I try to optimize every single post on that blog to specific keywords, niche keywords, less frequent ones. 1-2 keywords per post. Strong tags, meta keywords, description and title are optimized as well.
Social media – you can use twitter, myspace, facebook, youtube, dailymotion and whole bunch of other sites in order to promote your blog. How? That’s your imagination, but be sure it’s possible to do for any kind of blog.
Satelite network – do wordpress.com blogs and post announces. WordPress.com gets indexed very fast and gets a lot of users from it’s homepage search function – cover this.
Ok, comment goes pretty long, hopefully I wrote something interesting
Some of what you say is right but this blog post is nothing to do with seo.
I missed this post! Read the next 2 so don’t know how it happened. As always some great advice and tips for the newbie blogger and those having difficulty monetizing their blog.
I’m so glad I had good advice right at the beginning of my blogging journey. Thanks again.
When there are bumps on the journey; having passion to continue is so important. Knowing that people want my products that I’ve just sourced helps too. 🙂
Patricia Perth Australia
Sounds like you have a great niche and are providing exactly what your customers want.
Very useful tip for monetizing our blog.
At first i blogged, i didn’t expect to earn money from it, but being active in blogging community, such as commenting, i soon learnt other bloggers made and are making money online.
Honestly, i did not believe it, because i don’t earn much with adsense lol..
But then one time, i have some people hire me for this and that, plus affiliate marketing, and now i am earning money from a blog.
Indeed, good work, hard work, persistence, and patience help alot.
Keep the awesome posts coming, Andrew, thanks.
Great news you persevered and now starting to make money on-line.
Hi Andrew, thanks for writing about this kind of topic. I do wonder how newbies get to decide about their chosen niche, if they are able to stick with it all the way. You’re right, it takes a healthy dose of passion to be able to pull off the first stages in starting a blog.
One question to ask is:
“Can I see myself blogging about this subject / niche for the next 2 years?”
Hi Andrew, very relevant points there. I’ve been blogging for a couple of months now and I wouldn’t say I’m an expert but I know that for my blog to survive, I have to identify what my readers are looking for, how can i product content of value to them and also standing out of the BIG blogging crowd.
I think the most challenging part for me is to try and stand out cos there’re so many bloggers talking around the same topic and covering very broad issues. Feels like everything has been talked about already you know what I mean?
Whatever you blog about WILL HAVE been written / mentioned somewhere else before. You have to provide your own slant / story to make it yours.

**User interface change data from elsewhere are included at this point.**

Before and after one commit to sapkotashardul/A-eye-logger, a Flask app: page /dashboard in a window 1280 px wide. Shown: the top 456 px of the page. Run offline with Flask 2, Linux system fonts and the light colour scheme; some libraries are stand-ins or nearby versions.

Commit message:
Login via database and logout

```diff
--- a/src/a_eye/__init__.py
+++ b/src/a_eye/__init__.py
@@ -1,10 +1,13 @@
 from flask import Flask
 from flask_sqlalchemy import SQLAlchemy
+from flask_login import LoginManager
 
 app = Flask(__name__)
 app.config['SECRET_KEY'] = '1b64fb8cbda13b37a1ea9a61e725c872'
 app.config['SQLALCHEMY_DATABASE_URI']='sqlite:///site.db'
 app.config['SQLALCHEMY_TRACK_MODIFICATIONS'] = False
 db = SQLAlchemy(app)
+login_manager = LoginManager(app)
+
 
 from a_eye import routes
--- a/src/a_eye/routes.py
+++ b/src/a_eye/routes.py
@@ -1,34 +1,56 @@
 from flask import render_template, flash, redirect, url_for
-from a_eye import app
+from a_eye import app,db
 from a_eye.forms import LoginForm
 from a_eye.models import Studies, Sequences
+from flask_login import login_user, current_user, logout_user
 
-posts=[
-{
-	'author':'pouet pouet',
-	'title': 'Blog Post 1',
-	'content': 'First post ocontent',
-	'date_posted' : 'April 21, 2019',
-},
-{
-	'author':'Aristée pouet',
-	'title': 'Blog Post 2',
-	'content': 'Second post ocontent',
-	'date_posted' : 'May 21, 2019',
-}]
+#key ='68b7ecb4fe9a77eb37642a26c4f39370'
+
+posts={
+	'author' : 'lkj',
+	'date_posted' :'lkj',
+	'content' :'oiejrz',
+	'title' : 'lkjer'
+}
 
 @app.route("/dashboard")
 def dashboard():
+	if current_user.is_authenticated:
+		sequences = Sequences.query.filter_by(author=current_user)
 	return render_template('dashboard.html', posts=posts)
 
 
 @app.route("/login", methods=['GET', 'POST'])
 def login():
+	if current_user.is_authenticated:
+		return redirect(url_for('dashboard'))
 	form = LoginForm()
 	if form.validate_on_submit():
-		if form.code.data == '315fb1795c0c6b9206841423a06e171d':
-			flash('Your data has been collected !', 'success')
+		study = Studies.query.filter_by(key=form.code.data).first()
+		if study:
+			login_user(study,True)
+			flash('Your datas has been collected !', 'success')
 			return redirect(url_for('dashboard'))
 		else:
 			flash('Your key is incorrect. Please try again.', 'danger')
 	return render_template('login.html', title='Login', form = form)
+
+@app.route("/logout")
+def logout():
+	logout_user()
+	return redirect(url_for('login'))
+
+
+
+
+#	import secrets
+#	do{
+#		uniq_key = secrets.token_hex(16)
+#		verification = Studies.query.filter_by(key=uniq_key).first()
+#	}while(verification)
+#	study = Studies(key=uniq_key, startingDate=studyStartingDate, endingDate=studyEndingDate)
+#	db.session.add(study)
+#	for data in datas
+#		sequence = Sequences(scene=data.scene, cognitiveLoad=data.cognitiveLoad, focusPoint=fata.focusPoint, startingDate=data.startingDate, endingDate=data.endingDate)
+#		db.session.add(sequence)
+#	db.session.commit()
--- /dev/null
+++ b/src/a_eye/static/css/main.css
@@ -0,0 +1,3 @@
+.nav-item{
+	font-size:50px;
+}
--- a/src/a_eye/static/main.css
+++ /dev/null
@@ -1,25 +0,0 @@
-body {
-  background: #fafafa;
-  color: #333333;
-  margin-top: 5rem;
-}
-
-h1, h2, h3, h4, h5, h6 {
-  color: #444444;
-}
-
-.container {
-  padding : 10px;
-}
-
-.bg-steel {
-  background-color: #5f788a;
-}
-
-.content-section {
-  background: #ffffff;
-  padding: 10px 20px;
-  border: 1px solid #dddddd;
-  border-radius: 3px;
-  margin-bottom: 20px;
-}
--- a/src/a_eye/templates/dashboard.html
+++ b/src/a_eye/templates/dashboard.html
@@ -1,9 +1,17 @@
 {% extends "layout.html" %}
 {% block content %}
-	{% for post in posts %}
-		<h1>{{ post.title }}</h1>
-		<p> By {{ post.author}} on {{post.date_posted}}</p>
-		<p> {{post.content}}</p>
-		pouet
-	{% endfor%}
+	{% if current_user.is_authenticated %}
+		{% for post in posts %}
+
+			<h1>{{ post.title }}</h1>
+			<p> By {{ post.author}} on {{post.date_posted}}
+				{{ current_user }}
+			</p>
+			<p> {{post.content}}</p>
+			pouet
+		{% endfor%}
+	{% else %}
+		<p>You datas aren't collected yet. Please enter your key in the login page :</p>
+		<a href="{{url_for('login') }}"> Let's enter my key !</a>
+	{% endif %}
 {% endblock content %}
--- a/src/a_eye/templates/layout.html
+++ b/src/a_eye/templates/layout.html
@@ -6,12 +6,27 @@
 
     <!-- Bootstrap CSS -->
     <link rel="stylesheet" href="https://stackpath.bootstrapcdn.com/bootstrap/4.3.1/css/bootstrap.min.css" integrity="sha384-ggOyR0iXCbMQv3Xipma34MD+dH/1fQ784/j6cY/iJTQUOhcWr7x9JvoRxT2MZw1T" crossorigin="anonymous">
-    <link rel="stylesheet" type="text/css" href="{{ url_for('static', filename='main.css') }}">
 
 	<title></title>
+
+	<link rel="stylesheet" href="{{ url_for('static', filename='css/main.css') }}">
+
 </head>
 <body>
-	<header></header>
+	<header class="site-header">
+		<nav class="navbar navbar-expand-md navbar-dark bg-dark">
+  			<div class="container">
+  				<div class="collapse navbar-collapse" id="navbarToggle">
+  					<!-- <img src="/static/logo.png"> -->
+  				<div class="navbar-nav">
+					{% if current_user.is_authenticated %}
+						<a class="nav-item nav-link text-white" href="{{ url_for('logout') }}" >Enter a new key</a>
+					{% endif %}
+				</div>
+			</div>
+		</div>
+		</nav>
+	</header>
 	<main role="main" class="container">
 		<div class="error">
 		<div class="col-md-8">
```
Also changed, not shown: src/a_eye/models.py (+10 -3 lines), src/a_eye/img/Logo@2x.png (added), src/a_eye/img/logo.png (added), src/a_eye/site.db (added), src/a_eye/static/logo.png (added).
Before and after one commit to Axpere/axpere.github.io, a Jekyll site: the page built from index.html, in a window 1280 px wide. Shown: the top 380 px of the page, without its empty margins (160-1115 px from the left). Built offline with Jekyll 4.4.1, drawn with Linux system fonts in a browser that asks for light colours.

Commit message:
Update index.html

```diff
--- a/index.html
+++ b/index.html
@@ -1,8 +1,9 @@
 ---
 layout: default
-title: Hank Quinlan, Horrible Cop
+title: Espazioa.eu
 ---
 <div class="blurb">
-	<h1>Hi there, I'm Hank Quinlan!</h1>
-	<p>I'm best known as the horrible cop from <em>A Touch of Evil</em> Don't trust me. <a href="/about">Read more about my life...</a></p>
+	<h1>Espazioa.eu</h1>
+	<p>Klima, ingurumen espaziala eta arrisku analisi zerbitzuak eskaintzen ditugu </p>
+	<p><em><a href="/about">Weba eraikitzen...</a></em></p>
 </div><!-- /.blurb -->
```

hmm, providing my own version of the story. that’s interesting. thx andrew for clearing that up
I have been blogging for awhile now. During my first months in blogging I have no niche, I just write anything that I wanted to write and my visits did not increase at all. So I started to write about Wholesales and related topics for awhile their is an increase in my site visits. Having the right niche is really important.
Thanks for sharing your experience. It shows finding the right niche really works.
Bot can I speak from experience on this one.. One of my first blogs was created for the sole purpose of making money.. Two years and two hundred dollars later, I think it’s safe to say that didn’t go over too well.
Fast forward to passion.. Let’s talk MUSIC.. and voila!
Only 200 dollars? Doesn’t sound a lot.